▶ EXERCISE
Search the entries below for the string "removed" and copy the lines that hold it.

▶ MATERIAL TO PROCESS

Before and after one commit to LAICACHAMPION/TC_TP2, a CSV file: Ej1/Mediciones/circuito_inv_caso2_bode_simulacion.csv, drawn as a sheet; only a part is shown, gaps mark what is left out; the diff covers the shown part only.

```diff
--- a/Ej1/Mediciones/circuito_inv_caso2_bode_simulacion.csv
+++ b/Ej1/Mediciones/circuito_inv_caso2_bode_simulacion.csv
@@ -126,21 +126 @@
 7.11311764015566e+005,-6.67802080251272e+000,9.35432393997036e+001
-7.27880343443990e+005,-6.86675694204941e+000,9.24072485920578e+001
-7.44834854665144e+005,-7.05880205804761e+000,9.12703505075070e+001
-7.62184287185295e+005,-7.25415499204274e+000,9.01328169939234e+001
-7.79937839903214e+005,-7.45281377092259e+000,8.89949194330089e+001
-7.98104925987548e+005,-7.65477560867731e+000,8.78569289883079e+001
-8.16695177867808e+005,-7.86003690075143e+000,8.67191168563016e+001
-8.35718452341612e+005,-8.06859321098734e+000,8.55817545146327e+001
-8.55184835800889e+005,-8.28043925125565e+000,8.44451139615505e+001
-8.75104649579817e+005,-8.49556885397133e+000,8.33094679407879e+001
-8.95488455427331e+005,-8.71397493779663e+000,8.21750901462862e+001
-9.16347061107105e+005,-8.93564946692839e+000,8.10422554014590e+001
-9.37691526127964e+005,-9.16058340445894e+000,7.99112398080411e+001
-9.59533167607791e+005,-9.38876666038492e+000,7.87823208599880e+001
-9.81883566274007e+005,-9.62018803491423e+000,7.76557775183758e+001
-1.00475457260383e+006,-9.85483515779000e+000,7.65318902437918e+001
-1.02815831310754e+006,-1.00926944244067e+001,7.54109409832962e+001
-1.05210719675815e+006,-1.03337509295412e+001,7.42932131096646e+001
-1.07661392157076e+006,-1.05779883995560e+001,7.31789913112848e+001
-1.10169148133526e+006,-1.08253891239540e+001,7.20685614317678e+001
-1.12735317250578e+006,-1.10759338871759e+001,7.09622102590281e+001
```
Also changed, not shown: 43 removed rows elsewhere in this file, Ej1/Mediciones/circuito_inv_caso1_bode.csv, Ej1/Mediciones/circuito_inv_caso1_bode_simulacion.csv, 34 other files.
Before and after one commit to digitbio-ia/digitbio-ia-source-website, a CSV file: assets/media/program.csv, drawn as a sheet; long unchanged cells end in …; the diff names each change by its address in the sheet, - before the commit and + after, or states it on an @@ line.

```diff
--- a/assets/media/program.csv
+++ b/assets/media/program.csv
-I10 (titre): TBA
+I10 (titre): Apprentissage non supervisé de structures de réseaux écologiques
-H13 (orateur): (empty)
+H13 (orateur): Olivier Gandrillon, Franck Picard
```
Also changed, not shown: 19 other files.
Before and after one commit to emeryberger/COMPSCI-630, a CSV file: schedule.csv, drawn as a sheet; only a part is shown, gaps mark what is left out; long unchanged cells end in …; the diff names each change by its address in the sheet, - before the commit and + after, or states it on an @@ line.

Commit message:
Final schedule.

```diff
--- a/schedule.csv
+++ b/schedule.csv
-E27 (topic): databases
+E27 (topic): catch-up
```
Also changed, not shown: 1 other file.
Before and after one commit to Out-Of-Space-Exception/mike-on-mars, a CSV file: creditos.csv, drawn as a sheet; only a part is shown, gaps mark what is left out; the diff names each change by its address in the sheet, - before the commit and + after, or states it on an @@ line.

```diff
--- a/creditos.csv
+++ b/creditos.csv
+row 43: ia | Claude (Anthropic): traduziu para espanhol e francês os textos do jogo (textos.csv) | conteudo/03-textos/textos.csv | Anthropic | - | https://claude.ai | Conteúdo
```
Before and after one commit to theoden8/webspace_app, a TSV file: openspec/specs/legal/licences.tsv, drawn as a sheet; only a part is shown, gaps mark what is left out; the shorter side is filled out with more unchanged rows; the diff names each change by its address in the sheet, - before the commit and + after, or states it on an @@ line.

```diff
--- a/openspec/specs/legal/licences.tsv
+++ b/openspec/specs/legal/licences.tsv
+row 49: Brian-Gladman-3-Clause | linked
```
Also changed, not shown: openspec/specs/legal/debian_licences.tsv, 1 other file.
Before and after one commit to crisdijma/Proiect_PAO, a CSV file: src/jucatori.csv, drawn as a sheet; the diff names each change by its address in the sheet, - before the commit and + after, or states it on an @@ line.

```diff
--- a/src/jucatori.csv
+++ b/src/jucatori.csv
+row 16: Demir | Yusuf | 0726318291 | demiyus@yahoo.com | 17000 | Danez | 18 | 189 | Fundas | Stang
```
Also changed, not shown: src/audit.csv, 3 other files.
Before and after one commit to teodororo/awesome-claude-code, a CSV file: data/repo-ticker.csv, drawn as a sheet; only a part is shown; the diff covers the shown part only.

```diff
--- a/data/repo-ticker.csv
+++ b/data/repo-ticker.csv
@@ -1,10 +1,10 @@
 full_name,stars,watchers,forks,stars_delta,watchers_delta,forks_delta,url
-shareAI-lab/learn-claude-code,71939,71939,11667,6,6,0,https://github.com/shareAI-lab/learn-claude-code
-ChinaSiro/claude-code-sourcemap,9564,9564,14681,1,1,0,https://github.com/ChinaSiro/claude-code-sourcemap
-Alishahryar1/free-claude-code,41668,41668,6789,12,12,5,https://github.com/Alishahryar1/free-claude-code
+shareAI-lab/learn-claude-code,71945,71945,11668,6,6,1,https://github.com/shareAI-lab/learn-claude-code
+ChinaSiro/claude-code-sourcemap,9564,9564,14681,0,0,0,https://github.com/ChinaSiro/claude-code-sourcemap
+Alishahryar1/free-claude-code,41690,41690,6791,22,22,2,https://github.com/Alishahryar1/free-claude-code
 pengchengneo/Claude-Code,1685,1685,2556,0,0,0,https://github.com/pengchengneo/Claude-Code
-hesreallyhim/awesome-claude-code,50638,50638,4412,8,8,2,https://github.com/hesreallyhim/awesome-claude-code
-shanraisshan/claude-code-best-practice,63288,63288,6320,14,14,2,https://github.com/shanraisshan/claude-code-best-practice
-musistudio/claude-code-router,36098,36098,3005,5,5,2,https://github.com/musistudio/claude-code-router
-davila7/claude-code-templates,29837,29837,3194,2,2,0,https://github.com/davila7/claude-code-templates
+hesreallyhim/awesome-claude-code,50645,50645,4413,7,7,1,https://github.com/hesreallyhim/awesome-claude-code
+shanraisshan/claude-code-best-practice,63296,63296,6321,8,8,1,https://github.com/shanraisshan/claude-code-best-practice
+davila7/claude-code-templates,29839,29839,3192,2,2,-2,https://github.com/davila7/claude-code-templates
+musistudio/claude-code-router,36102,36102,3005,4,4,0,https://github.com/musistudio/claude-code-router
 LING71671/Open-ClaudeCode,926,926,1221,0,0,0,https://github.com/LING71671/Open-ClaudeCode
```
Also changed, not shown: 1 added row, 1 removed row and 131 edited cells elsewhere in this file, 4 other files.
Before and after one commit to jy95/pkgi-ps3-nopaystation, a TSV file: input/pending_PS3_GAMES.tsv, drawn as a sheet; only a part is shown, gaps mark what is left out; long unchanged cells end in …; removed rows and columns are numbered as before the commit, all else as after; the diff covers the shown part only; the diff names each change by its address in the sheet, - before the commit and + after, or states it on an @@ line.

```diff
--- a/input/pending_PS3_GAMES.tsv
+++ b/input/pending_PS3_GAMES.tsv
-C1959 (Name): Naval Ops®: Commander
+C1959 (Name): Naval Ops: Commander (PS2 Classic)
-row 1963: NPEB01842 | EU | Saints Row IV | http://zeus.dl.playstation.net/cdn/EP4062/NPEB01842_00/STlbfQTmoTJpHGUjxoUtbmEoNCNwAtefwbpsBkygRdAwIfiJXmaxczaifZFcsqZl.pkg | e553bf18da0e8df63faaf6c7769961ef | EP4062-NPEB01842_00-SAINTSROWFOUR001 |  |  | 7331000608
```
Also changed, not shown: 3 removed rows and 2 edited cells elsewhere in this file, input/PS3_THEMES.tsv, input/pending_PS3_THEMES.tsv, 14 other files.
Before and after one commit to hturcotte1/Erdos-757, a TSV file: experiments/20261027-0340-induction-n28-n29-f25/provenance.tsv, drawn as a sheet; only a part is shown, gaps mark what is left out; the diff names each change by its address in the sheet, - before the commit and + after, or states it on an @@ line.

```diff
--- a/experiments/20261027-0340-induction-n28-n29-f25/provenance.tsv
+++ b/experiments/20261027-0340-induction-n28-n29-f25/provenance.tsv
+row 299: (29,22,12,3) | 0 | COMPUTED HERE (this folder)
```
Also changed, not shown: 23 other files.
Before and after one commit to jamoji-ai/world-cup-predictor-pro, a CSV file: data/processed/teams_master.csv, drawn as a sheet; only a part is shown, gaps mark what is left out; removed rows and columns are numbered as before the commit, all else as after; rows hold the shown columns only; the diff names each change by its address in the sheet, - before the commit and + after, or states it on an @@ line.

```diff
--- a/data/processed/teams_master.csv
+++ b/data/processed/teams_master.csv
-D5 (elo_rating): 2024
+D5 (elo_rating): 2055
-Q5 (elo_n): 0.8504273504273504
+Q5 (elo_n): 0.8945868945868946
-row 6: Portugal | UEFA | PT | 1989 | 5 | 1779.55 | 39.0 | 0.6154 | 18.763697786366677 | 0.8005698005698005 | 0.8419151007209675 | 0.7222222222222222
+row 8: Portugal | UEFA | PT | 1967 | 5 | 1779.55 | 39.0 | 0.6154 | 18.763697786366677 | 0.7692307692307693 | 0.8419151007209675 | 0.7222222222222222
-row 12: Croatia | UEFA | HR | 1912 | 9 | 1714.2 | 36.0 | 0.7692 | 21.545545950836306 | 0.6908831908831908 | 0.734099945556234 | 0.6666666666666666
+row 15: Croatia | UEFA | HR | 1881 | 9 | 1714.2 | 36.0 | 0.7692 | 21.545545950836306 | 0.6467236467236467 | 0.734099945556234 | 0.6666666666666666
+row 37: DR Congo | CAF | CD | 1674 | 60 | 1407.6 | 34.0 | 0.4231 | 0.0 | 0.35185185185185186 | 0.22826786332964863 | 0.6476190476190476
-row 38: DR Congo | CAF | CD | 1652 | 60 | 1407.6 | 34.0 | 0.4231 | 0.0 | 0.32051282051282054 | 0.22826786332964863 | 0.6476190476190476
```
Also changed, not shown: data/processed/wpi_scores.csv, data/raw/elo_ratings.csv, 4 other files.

▶ RESULT BELOW
Also changed, not shown: 43 removed rows elsewhere in this file, Ej1/Mediciones/circuito_inv_caso1_bode.csv, Ej1/Mediciones/circuito_inv_caso1_bode_simulacion.csv, 34 other files.
Also changed, not shown: 1 added row, 1 removed row and 131 edited cells elsewhere in this file, 4 other files.
Before and after one commit to jy95/pkgi-ps3-nopaystation, a TSV file: input/pending_PS3_GAMES.tsv, drawn as a sheet; only a part is shown, gaps mark what is left out; long unchanged cells end in …; removed rows and columns are numbered as before the commit, all else as after; the diff covers the shown part only; the diff names each change by its address in the sheet, - before the commit and + after, or states it on an @@ line.
Also changed, not shown: 3 removed rows and 2 edited cells elsewhere in this file, input/PS3_THEMES.tsv, input/pending_PS3_THEMES.tsv, 14 other files.
Before and after one commit to jamoji-ai/world-cup-predictor-pro, a CSV file: data/processed/teams_master.csv, drawn as a sheet; only a part is shown, gaps mark what is left out; removed rows and columns are numbered as before the commit, all else as after; rows hold the shown columns only; the diff names each change by its address in the sheet, - before the commit and + after, or states it on an @@ line.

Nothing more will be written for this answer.